→ Exercise brief: Answer with one number only: the count of lines below that hold the word "import".

→ Records supplied:
*** Begin section ***

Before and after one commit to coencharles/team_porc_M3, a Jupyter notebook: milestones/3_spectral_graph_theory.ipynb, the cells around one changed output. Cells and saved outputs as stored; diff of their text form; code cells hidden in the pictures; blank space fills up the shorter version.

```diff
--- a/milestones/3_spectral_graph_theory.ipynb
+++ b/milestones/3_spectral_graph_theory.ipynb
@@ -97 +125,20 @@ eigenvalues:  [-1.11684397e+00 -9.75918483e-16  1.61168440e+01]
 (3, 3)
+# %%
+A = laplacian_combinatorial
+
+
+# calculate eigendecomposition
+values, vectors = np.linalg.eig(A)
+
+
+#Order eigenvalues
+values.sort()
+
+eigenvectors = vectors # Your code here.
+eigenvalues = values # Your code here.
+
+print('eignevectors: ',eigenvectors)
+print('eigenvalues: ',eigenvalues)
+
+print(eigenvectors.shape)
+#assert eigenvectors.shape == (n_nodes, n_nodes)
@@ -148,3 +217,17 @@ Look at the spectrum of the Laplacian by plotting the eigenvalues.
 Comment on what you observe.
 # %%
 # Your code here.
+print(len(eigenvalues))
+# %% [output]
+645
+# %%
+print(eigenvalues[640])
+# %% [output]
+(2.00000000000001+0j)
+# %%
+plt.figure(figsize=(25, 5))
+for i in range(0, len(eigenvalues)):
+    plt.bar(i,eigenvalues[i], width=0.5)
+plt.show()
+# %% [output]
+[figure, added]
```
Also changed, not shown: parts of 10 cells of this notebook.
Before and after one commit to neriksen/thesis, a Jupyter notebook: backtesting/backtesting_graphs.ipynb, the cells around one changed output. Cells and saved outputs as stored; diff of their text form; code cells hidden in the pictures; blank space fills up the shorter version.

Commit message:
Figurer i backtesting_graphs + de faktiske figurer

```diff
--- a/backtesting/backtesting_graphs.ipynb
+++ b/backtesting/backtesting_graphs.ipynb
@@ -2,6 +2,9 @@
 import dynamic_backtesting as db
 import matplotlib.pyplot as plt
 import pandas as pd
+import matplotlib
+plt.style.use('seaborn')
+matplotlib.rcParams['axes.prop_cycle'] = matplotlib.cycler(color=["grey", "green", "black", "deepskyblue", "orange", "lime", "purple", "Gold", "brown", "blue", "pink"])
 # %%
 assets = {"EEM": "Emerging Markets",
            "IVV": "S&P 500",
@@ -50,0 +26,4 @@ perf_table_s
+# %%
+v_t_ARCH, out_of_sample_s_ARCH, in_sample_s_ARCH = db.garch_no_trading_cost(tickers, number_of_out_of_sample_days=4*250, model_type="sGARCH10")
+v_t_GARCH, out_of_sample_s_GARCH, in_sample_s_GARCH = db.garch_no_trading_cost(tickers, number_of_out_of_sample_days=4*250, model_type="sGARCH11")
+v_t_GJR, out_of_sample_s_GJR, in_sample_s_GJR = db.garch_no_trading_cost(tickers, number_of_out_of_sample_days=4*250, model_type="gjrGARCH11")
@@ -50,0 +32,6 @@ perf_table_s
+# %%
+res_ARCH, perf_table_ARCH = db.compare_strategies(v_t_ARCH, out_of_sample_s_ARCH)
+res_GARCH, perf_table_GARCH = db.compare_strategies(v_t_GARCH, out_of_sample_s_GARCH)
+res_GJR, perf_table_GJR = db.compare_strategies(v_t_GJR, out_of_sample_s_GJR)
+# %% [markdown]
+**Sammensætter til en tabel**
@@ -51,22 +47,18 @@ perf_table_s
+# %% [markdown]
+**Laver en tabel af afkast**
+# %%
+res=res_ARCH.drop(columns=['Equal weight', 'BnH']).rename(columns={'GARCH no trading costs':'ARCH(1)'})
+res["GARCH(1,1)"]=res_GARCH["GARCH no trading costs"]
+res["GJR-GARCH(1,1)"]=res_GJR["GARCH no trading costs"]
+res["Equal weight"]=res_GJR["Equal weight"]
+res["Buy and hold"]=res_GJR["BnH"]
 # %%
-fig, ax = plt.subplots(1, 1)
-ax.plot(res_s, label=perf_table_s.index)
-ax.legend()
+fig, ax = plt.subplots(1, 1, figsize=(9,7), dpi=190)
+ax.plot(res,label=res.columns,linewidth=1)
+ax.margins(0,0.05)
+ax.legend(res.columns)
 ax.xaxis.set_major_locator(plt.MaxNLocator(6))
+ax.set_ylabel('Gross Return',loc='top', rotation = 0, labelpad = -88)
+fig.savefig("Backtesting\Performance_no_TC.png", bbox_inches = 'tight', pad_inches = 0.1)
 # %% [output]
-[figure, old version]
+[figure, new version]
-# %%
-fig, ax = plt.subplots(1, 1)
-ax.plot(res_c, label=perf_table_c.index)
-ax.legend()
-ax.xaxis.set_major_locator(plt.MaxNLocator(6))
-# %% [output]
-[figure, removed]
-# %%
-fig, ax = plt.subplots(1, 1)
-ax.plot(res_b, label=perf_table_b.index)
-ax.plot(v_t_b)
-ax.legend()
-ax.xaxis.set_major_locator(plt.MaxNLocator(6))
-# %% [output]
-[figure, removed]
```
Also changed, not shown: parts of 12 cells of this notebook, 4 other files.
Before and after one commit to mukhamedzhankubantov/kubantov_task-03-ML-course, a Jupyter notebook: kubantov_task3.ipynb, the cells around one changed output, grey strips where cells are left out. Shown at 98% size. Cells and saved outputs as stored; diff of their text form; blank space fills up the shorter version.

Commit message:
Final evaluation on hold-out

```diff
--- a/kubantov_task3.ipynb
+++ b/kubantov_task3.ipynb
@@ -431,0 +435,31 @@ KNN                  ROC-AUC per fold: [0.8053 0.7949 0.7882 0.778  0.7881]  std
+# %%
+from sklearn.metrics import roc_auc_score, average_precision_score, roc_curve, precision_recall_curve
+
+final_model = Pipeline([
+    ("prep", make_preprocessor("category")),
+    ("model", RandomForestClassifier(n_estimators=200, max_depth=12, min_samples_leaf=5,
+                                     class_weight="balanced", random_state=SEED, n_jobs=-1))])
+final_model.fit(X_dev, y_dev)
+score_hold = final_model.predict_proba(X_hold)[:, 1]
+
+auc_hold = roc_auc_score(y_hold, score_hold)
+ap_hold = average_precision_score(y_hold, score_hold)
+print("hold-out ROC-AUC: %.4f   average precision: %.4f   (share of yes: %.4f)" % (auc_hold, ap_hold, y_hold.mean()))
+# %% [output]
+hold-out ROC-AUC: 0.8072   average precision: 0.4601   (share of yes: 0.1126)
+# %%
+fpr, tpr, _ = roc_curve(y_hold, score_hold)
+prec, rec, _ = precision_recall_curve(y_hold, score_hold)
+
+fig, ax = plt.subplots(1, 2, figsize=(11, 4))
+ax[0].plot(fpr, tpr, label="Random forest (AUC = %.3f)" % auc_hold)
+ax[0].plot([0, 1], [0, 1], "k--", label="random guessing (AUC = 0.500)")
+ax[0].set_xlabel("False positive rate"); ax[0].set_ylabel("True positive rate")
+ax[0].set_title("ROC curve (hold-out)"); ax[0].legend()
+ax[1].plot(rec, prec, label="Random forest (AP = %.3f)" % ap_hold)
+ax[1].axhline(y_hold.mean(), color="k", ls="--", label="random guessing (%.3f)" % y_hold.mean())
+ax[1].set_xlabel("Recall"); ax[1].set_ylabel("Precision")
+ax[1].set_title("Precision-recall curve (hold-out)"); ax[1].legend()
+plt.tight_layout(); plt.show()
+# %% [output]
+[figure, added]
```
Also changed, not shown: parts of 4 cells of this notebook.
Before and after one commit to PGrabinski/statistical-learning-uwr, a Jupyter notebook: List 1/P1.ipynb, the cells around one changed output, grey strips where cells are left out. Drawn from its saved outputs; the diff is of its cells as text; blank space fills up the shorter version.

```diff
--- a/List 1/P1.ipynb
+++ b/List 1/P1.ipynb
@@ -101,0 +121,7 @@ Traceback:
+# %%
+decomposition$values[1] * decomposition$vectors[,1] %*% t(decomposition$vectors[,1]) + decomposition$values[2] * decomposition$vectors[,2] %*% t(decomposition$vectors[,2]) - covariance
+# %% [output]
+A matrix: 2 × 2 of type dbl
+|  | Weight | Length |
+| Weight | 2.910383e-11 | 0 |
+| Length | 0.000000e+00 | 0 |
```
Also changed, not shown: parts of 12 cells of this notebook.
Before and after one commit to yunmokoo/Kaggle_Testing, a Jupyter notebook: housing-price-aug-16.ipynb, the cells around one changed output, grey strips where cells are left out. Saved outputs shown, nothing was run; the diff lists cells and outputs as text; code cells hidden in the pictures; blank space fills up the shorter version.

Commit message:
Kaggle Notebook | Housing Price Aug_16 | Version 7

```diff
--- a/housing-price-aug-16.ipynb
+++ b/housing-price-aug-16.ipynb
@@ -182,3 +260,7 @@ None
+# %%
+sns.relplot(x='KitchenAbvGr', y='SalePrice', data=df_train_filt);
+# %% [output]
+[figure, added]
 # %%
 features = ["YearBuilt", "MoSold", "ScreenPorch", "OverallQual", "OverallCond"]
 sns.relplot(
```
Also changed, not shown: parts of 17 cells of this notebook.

*** End section ***

→ Answer to this task: 5